**RECORDS FOR THIS EXERCISE:**
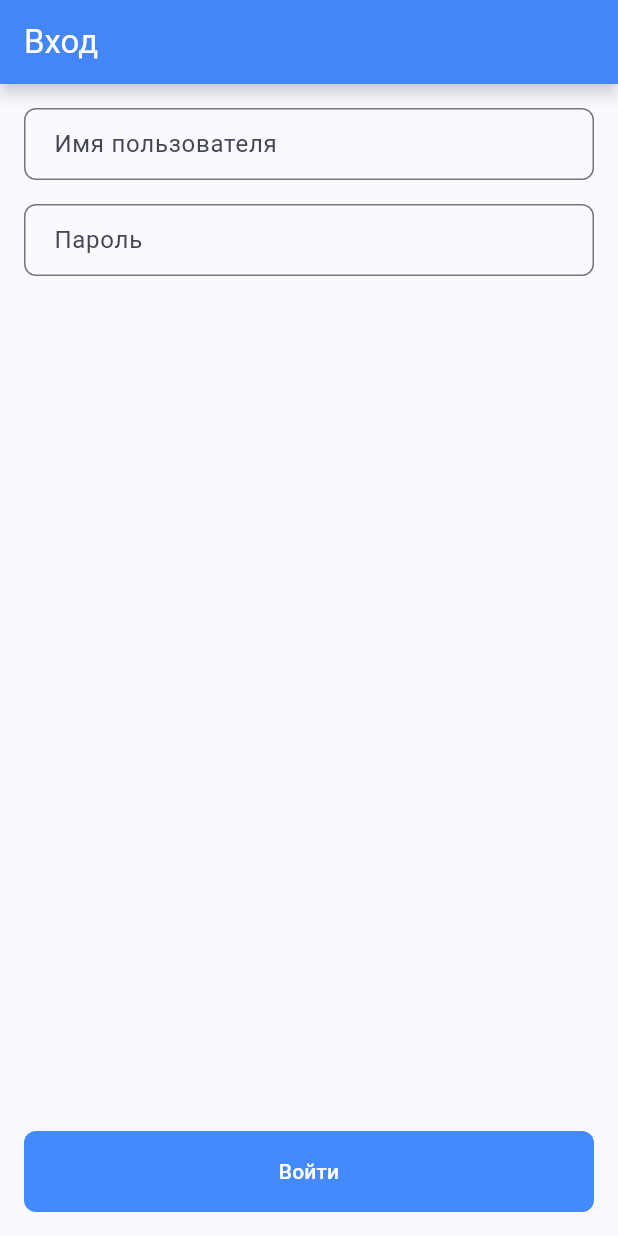
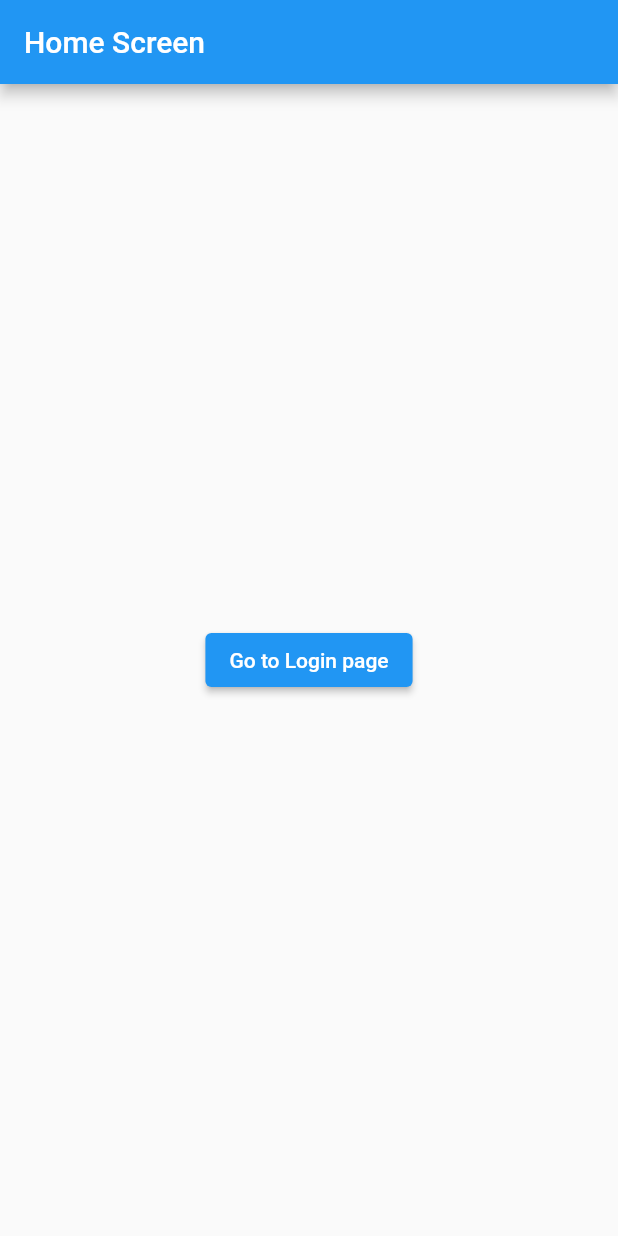
Before and after one commit to kyborq/omega_practice, a Flutter app: the screen it shows after launch, on a phone screen of 412 x 824 dp. Run offline on Flutter 3.47's test engine with Material 2 defaults, Android fonts, the light colour scheme and no system bars; our stand-ins replace firebase_auth, firebase_core, go_router; accounts and stored records are empty.

Commit message:
Переделал проект под роутинг и добавил авторизацию

```diff
--- a/analysis_options.yaml
+++ b/analysis_options.yaml
@@ -7,7 +7,8 @@
 
 # The following line activates a set of recommended lints for Flutter apps,
 # packages, and plugins designed to encourage good coding practices.
-include: package:flutter_lints/flutter.yaml
+# include: package:flutter_lints/flutter.yaml
+include: package:carapacik_lints/core.yaml
 
 linter:
   # The lint rules applied to this project can be customized in the
@@ -24,6 +25,5 @@ linter:
   rules:
     # avoid_print: false  # Uncomment to disable the `avoid_print` rule
     # prefer_single_quotes: true  # Uncomment to enable the `prefer_single_quotes` rule
-
 # Additional information about this file can be found at
 # https://dart.dev/guides/language/analysis-options
--- a/lib/app/home_page.dart
+++ /dev/null
@@ -1,23 +0,0 @@
-import 'package:flutter/material.dart';
-import 'package:omega_practice/app/widgets/login_widget.dart';
-
-class HomePage extends StatelessWidget {
-  const HomePage({super.key});
-
-  @override
-  Widget build(BuildContext context) {
-    return Scaffold(
-        appBar: AppBar(
-          title: const Text('Вход'),
-          backgroundColor: Colors.blueAccent,
-          foregroundColor: Colors.white,
-          elevation: 4,
-          shadowColor: Colors.blueGrey[50],
-        ),
-        body: SafeArea(
-            child: Container(
-                padding: const EdgeInsets.symmetric(
-                    horizontal: 16.0, vertical: 16.0),
-                child: const LoginWidget())));
-  }
-}
--- a/lib/app/widgets/custom_text_button.dart
+++ /dev/null
@@ -1,36 +0,0 @@
-import 'package:flutter/material.dart';
-
-class CustomTextButton extends StatelessWidget {
-  final String text;
-  final VoidCallback? onPressed;
-  final Color backgroundColor;
-  final Color foregroundColor;
-  final Size minimumSize;
-  final RoundedRectangleBorder shape;
-
-  const CustomTextButton({
-    Key? key,
-    required this.text,
-    this.onPressed,
-    this.backgroundColor = Colors.blueAccent,
-    this.foregroundColor = Colors.white,
-    this.minimumSize = const Size(double.infinity, 54),
-    this.shape = const RoundedRectangleBorder(
-      borderRadius: BorderRadius.all(Radius.circular(8.0)),
-    ),
-  }) : super(key: key);
-
-  @override
-  Widget build(BuildContext context) {
-    return TextButton(
-      onPressed: onPressed,
-      style: ButtonStyle(
-        backgroundColor: MaterialStateProperty.all<Color>(backgroundColor),
-        foregroundColor: MaterialStateProperty.all<Color>(foregroundColor),
-        minimumSize: MaterialStateProperty.all<Size>(minimumSize),
-        shape: MaterialStateProperty.all<RoundedRectangleBorder>(shape),
-      ),
-      child: Text(text),
-    );
-  }
-}
--- a/lib/app/widgets/custom_text_field.dart
+++ /dev/null
@@ -1,44 +0,0 @@
-import 'package:flutter/material.dart';
-
-class CustomTextField extends StatelessWidget {
-  final TextEditingController controller;
-  final String labelText;
-  final TextInputAction textInputAction;
-  final bool obscureText;
-  // final FormFieldValidator<String>? validator;
-  final void Function(String)? onFieldSubmitted;
-
-  const CustomTextField({
-    Key? key,
-    required this.controller,
-    required this.labelText,
-    required this.textInputAction,
-    this.obscureText = false,
-    // this.validator,
-    this.onFieldSubmitted,
-  }) : super(key: key);
-
-  @override
-  Widget build(BuildContext context) {
-    return TextFormField(
-      controller: controller,
-      textInputAction: textInputAction,
-      obscureText: obscureText,
-      validator: (value) {
-        if (value == null || value.isEmpty) {
-          return 'Поле не должно быть пустым';
-        }
-        return null;
-      },
-      onFieldSubmitted: onFieldSubmitted,
-      decoration: InputDecoration(
-        border: const OutlineInputBorder(
-          borderRadius: BorderRadius.all(Radius.circular(8.0)),
-        ),
-        contentPadding:
-            const EdgeInsets.symmetric(vertical: 12, horizontal: 16),
-        labelText: labelText,
-      ),
-    );
-  }
-}
--- a/lib/app/widgets/login_widget.dart
+++ /dev/null
@@ -1,55 +0,0 @@
-import 'package:flutter/material.dart';
-
-import 'custom_text_button.dart';
-import 'custom_text_field.dart';
-
-class LoginWidget extends StatefulWidget {
-  const LoginWidget({super.key});
-
-  @override
-  State<LoginWidget> createState() => _LoginWidgetState();
-}
-
-class _LoginWidgetState extends State<LoginWidget> {
-  final _formKey = GlobalKey<FormState>();
-
-  final _loginController = TextEditingController();
-  final _passwordController = TextEditingController();
-
-  @override
-  void dispose() {
-    _loginController.dispose();
-    _passwordController.dispose();
-    super.dispose();
-  }
-
-  @override
-  build(BuildContext context) {
-    return Form(
-        key: _formKey,
-        autovalidateMode: AutovalidateMode.onUserInteraction,
-        child: Column(children: [
-          CustomTextField(
-              controller: _loginController,
-              labelText: 'Имя пользователя',
-              textInputAction: TextInputAction.next),
-          const SizedBox(height: 16),
-          CustomTextField(
-              controller: _passwordController,
-              labelText: 'Пароль',
-              textInputAction: TextInputAction.done,
-              obscureText: true),
-          const Spacer(flex: 1),
-          CustomTextButton(
-            text: 'Войти',
-            onPressed: () => {
-              if (_formKey.currentState!.validate())
-                {
-                  // ignore: avoid_print
-                  print("Успешный успех во входе!")
-                }
-            },
-          ),
-        ]));
-  }
-}
--- a/lib/main.dart
+++ b/lib/main.dart
@@ -1,9 +1,14 @@
+import 'package:firebase_core/firebase_core.dart';
 import 'package:flutter/material.dart';
-import 'package:omega_practice/app/home_page.dart';
-import 'package:firebase_core/firebase_core.dart';
-import 'firebase_options.dart';
+import 'package:go_router/go_router.dart';
+
+import 'package:omega_practice/firebase_options.dart';
+import 'package:omega_practice/screens/home_screen.dart';
+import 'package:omega_practice/screens/login_screen.dart';
 
 void main() async {
+  WidgetsFlutterBinding.ensureInitialized();
+
   await Firebase.initializeApp(
     options: DefaultFirebaseOptions.currentPlatform,
   );
@@ -11,18 +16,30 @@ void main() async {
   runApp(const MyApp());
 }
 
+final _router = GoRouter(
+  routes: [
+    GoRoute(
+      path: '/',
+      builder: (context, state) => const HomeScreen(),
+    ),
+    GoRoute(
+      path: '/login',
+      builder: (context, state) => const LoginScreen(),
+    ),
+  ],
+);
+
 class MyApp extends StatelessWidget {
   const MyApp({super.key});
 
   @override
   Widget build(BuildContext context) {
-    return MaterialApp(
+    return MaterialApp.router(
       title: 'Flutter Demo',
       theme: ThemeData(
-        colorScheme: ColorScheme.fromSeed(seedColor: Colors.blueAccent),
-        useMaterial3: true,
+        primarySwatch: Colors.blue,
       ),
-      home: const HomePage(),
+      routerConfig: _router,
     );
   }
 }
--- /dev/null
+++ b/lib/screens/home_screen.dart
@@ -0,0 +1,19 @@
+import 'package:flutter/material.dart';
+import 'package:go_router/go_router.dart';
+
+class HomeScreen extends StatelessWidget {
+  const HomeScreen({super.key});
+
+  @override
+  Widget build(BuildContext context) {
+    return Scaffold(
+      appBar: AppBar(title: const Text('Home Screen')),
+      body: Center(
+        child: ElevatedButton(
+          onPressed: () => context.go('/login'),
+          child: const Text('Go to Login page'),
+        ),
+      ),
+    );
+  }
+}
```
Also changed, not shown: lib/app/authentication.dart (deleted, +0 -41 lines), lib/app/register_screen.dart (deleted, +0 -24 lines), lib/screens/login_screen.dart (added, +54 -0 lines), lib/services/auth_service.dart (added, +54 -0 lines), pubspec.yaml (+8 -20 lines), lib/firebase_options.dart, 25 other files.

**TASK REQUIREMENTS:**
What lines in the data above contain the word "super"? Show them all.

**FINISHED EXERCISE:**
-  const HomePage({super.key});
-  }) : super(key: key);
-  }) : super(key: key);
-  const LoginWidget({super.key});
-    super.dispose();
   const MyApp({super.key});
+  const HomeScreen({super.key});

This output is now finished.